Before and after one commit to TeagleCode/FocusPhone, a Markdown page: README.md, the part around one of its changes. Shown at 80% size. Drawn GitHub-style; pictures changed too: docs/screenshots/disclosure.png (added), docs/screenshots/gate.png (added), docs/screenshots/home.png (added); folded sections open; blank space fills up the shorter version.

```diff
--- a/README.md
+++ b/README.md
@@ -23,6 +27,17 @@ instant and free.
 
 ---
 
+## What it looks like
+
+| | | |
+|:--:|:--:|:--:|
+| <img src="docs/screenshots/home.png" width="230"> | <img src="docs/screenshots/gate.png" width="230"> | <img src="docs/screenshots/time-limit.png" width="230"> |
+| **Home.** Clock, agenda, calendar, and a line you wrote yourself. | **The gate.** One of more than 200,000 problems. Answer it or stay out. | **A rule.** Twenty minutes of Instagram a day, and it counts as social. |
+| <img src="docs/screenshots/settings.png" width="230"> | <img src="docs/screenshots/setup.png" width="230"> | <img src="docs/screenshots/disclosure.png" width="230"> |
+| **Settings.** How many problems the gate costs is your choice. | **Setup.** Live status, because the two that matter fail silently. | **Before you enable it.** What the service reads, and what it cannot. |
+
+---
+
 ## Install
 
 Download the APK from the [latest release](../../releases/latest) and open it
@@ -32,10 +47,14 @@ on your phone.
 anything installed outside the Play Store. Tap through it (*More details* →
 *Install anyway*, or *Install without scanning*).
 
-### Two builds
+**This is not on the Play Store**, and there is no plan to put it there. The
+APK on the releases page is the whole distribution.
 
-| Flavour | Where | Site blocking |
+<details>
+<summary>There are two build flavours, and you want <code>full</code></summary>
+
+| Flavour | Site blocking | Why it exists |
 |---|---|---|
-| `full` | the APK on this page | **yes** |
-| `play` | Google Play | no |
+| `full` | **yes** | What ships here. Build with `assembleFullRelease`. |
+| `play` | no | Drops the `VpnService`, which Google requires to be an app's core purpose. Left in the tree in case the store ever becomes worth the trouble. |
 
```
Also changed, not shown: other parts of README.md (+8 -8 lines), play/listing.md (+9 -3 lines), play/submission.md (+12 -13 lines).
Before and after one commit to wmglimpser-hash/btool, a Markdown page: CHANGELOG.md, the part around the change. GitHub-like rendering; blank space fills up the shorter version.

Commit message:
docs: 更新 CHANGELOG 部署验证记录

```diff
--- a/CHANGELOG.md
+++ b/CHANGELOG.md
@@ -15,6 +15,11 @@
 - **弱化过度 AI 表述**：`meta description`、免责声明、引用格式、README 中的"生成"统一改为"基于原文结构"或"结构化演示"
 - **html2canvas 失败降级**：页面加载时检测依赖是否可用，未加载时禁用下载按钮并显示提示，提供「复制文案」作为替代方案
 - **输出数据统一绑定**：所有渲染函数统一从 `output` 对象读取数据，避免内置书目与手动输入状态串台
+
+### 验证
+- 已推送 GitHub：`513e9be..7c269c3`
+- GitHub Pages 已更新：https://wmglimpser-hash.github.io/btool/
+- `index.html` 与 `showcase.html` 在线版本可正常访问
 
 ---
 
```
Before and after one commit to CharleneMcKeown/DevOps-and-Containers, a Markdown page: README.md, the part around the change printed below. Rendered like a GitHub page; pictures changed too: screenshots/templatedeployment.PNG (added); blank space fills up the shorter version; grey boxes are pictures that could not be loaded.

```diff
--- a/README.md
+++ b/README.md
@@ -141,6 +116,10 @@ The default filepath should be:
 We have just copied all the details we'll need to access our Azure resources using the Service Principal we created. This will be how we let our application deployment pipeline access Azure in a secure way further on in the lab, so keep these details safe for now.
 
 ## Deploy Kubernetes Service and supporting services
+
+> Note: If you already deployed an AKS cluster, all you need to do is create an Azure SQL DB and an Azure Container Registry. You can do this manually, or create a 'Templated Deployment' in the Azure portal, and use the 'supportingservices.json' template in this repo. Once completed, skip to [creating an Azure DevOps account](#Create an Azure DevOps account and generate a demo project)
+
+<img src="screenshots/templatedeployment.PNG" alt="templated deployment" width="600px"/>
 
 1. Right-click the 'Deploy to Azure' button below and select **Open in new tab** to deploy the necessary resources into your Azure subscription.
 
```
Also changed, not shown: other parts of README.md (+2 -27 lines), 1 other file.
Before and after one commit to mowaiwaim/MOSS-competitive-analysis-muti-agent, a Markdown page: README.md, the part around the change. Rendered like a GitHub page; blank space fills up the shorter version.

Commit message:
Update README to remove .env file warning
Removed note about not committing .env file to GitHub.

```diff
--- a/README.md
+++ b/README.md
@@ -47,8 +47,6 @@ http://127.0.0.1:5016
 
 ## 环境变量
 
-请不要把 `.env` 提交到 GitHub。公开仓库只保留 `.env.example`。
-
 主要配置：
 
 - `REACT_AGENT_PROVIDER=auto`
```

What you are asked to do
Which lines above hold the string "Before"? Please copy all of them.

Written solution
Before and after one commit to TeagleCode/FocusPhone, a Markdown page: README.md, the part around one of its changes. Shown at 80% size. Drawn GitHub-style; pictures changed too: docs/screenshots/disclosure.png (added), docs/screenshots/gate.png (added), docs/screenshots/home.png (added); folded sections open; blank space fills up the shorter version.
+| **Settings.** How many problems the gate costs is your choice. | **Setup.** Live status, because the two that matter fail silently. | **Before you enable it.** What the service reads, and what it cannot. |
Before and after one commit to wmglimpser-hash/btool, a Markdown page: CHANGELOG.md, the part around the change. GitHub-like rendering; blank space fills up the shorter version.
Before and after one commit to CharleneMcKeown/DevOps-and-Containers, a Markdown page: README.md, the part around the change printed below. Rendered like a GitHub page; pictures changed too: screenshots/templatedeployment.PNG (added); blank space fills up the shorter version; grey boxes are pictures that could not be loaded.
Before and after one commit to mowaiwaim/MOSS-competitive-analysis-muti-agent, a Markdown page: README.md, the part around the change. Rendered like a GitHub page; blank space fills up the shorter version.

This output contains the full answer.